Change detection data
━━━━━━━━━━
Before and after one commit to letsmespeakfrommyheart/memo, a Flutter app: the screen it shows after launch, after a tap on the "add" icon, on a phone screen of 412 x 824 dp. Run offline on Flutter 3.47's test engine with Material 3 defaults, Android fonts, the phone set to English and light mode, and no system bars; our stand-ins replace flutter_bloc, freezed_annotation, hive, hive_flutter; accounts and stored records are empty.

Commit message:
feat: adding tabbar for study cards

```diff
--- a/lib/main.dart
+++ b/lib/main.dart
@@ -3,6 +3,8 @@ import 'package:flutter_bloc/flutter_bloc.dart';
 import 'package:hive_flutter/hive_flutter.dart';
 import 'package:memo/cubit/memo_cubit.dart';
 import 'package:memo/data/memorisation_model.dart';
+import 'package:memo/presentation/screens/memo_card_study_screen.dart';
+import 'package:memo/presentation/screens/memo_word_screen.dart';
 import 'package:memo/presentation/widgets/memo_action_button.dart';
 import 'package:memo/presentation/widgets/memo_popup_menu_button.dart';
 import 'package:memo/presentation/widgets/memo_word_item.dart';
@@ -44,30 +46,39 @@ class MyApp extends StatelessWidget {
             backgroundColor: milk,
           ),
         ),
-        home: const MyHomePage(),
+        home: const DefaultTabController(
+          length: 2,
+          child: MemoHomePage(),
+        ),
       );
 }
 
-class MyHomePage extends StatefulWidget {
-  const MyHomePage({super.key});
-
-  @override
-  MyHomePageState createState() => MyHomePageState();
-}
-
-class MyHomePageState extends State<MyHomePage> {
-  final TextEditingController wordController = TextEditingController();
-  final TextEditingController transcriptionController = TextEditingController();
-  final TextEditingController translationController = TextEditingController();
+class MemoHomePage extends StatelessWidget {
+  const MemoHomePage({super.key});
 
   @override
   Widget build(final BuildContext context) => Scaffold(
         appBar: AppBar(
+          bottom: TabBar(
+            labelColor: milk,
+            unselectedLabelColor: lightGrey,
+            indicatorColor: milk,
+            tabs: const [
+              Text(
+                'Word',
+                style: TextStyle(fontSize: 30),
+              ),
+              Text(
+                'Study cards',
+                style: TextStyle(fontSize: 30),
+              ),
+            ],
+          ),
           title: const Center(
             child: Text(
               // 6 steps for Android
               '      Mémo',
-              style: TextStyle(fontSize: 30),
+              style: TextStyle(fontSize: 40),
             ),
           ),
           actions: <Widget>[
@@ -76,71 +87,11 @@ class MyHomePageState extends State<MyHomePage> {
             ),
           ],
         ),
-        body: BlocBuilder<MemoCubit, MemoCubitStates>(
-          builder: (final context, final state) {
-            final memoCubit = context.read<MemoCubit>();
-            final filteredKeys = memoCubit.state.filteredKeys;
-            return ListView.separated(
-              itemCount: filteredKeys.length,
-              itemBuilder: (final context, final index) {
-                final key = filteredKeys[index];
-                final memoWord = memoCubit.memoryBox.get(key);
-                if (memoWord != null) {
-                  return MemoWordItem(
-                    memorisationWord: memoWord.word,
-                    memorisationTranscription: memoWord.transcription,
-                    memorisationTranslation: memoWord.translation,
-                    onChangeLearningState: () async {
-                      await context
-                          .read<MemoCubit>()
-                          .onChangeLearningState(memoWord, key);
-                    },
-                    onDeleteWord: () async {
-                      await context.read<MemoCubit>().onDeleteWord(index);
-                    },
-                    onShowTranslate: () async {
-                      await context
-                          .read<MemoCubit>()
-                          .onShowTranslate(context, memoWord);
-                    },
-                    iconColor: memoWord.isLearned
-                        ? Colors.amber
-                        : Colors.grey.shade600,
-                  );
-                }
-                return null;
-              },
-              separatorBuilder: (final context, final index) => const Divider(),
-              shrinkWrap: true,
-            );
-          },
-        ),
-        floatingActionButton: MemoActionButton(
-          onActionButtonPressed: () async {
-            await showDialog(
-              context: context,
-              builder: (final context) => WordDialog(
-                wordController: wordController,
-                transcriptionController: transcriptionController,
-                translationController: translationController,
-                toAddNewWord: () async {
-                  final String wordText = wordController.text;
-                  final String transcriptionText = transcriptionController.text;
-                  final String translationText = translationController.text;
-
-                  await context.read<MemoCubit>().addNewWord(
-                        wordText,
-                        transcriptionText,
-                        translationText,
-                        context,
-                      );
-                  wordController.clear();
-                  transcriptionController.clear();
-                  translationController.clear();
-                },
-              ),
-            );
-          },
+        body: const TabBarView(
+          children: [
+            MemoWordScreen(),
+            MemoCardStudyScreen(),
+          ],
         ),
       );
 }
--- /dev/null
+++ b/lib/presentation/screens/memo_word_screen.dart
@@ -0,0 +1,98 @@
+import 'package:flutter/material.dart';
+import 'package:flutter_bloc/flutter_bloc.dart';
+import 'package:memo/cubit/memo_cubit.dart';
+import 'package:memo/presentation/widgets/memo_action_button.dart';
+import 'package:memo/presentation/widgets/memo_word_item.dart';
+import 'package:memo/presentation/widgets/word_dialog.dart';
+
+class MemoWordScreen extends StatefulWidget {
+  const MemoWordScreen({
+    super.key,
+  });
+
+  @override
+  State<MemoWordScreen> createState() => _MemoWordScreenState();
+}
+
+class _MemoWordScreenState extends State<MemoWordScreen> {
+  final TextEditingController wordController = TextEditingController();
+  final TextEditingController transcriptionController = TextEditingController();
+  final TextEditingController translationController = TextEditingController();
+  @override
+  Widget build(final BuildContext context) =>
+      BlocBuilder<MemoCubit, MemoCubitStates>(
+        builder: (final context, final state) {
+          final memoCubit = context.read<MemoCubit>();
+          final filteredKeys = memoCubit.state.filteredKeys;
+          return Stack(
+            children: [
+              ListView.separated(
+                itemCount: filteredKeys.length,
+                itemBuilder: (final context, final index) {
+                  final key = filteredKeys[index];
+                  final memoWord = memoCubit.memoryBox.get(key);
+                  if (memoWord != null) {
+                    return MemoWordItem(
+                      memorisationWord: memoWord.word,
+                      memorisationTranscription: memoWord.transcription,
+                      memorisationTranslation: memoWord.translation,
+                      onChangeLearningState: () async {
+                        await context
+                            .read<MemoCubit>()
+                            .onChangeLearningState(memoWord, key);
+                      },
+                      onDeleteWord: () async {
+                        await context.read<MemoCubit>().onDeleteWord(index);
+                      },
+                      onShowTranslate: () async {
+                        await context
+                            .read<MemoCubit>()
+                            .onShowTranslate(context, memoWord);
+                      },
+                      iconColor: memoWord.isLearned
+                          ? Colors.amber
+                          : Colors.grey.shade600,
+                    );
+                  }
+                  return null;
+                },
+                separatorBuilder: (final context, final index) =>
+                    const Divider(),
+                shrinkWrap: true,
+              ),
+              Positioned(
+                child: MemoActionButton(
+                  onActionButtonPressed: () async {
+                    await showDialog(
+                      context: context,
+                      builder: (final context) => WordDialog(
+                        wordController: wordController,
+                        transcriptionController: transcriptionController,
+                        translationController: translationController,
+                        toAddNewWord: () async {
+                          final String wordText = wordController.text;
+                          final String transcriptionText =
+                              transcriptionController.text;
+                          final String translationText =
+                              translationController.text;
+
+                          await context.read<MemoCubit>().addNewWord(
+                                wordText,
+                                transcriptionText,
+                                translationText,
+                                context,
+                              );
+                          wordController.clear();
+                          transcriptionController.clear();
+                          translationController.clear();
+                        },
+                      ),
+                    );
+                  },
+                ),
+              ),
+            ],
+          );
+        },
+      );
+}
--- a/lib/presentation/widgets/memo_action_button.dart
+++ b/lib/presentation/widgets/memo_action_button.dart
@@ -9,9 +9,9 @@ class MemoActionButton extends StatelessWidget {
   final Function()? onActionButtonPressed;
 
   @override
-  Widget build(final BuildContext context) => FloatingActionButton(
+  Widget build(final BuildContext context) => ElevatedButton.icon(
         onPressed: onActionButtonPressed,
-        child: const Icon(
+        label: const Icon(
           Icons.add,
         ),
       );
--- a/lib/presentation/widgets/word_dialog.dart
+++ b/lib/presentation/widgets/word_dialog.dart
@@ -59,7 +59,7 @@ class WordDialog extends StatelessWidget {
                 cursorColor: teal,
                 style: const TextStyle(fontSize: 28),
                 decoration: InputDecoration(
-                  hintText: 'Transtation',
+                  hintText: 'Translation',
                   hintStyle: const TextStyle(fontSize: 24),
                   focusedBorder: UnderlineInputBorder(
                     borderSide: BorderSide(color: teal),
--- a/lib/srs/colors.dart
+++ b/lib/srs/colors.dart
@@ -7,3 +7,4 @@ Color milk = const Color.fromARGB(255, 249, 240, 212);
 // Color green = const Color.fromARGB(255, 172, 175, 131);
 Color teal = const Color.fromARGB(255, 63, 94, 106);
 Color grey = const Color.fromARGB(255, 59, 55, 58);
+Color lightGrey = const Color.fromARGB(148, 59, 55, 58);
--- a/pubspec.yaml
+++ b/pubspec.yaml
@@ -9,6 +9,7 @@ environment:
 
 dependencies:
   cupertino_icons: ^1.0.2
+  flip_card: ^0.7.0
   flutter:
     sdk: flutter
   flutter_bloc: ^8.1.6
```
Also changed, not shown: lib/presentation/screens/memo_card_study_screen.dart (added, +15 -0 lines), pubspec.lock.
━━━━━━━━━━
**What the exercise asks**: Locate the lines above that contain "StatelessWidget" and copy them.

**Response for this exercise**:
@@ -44,30 +46,39 @@ class MyApp extends StatelessWidget {
+class MemoHomePage extends StatelessWidget {
@@ -9,9 +9,9 @@ class MemoActionButton extends StatelessWidget {
@@ -59,7 +59,7 @@ class WordDialog extends StatelessWidget {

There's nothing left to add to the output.